Highlight of the collection, the great Sulzer-BBC machine is at the origin of the museum's creation : it provided electrical power to the D.M.C. (Dolfus, Mieg and Co.) spinning mills of Mulhouse from 1901 to 1953.
Saved from destruction in the 80s thanks to the determination of a group of industrialists and history lovers, it was restored and transferred to the main building of the museum that was created for this purpose. What is commonly referred to as "the Great Machine" is today the pride of the industrial heritage of Mulhouse.
A 170-ton metal monster
This foreign-built compressor has a Brown-Boveri and Co (BBC) alternator manufactured in Mannheim, Germany. It is powered by a Sulzer steam machine, manufactured in Winthertur (Switzerland).
It perfectly illustrates the technological transition phase between steam use, the main energy source at the beginning of the industrial age, and electricity, corresponding to the second industrial period.
The furnaces produced steam at a pressure of 12 bars that operated four pistons of the steam machine contained in the four cylinders: high-pressure, medium-pressure and 2 low-pressure cylinders.
The movement of the pistons, transmitted by connecting arms and crank arms, sets off the alternator's giant wheel. The wheel also acts as a flywheel: its mass stabilizes the machine's movement... It provides alternative current by way of its 72 electromagnets, which were powered by direct current from a direct current generator called an exciter. The poles of the electromagnets are alternated: one north, one south...
When the wheel, which is the alternator's rotor, turns, the rapid changes of the magnetic field in front of the fixed component - the stator - generate an alternative current in its copper armatures. The alternator then produced a 900 KW electrical current with a voltage of 400 V and a frequency of 45, then 50Hz as of 1922.
A machine among men
Trained personnel ensured the machine's proper functioning. As of 4 am, the boiler operators supplied coal so that the required pressure was reached by 7 am. Their work was the toughest because of the heat and the carbon dioxide, which made the air unbreathable.
The machinists who arrived around 6:0 were in charge of preparing the machine and ensuring its proper functioning for the whole day. The oilers were in charge of constantly filling the 48 "drip" grease fittings and used burettes to lubricate 315 oiling points every half-hour. The men worked to the rhythm of the foreman's whistle, the only way he could be heard above the noise of the alternator.
A thoroughly restored heritage
Transferring the "Great machine" from the DMC plant to the brand new museum building required complex logistics and the expertise of specialists. The machine had to be completely disassembled, part by part, then restored before being put together again. The objective was to have it in running condition for the visitors of the museum.
Great care was brought to the materials used for the restoring project.
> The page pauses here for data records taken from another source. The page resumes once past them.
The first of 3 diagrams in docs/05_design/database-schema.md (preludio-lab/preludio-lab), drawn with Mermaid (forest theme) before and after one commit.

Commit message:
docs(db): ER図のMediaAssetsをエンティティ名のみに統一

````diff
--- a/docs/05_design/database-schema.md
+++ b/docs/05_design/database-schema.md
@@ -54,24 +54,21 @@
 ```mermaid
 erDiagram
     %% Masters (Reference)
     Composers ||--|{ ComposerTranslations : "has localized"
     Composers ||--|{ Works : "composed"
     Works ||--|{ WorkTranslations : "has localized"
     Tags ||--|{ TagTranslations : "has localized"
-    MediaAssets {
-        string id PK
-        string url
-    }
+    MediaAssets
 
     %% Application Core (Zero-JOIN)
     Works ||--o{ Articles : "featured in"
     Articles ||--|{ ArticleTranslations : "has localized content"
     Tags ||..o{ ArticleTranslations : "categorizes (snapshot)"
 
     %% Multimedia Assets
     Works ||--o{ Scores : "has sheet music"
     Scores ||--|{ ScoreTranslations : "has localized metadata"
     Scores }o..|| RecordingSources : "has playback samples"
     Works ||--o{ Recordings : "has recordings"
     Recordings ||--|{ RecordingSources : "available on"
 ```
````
It was necessary to renovate or reproduce certain parts that had been too badly damaged. After over 20,000 hours of work the wheel turned once again on 18 November 1985, more than two years after the start of the process. The machine was started up using steam produced by an electric boiler.
Today, two electric motors drive the rotor. In order to function properly it still requires application of lubricants every hour to the 315 oiling points and the grease fittings. The rotation speed of the wheel is 21 turns per minute, which is four times less than in 1901...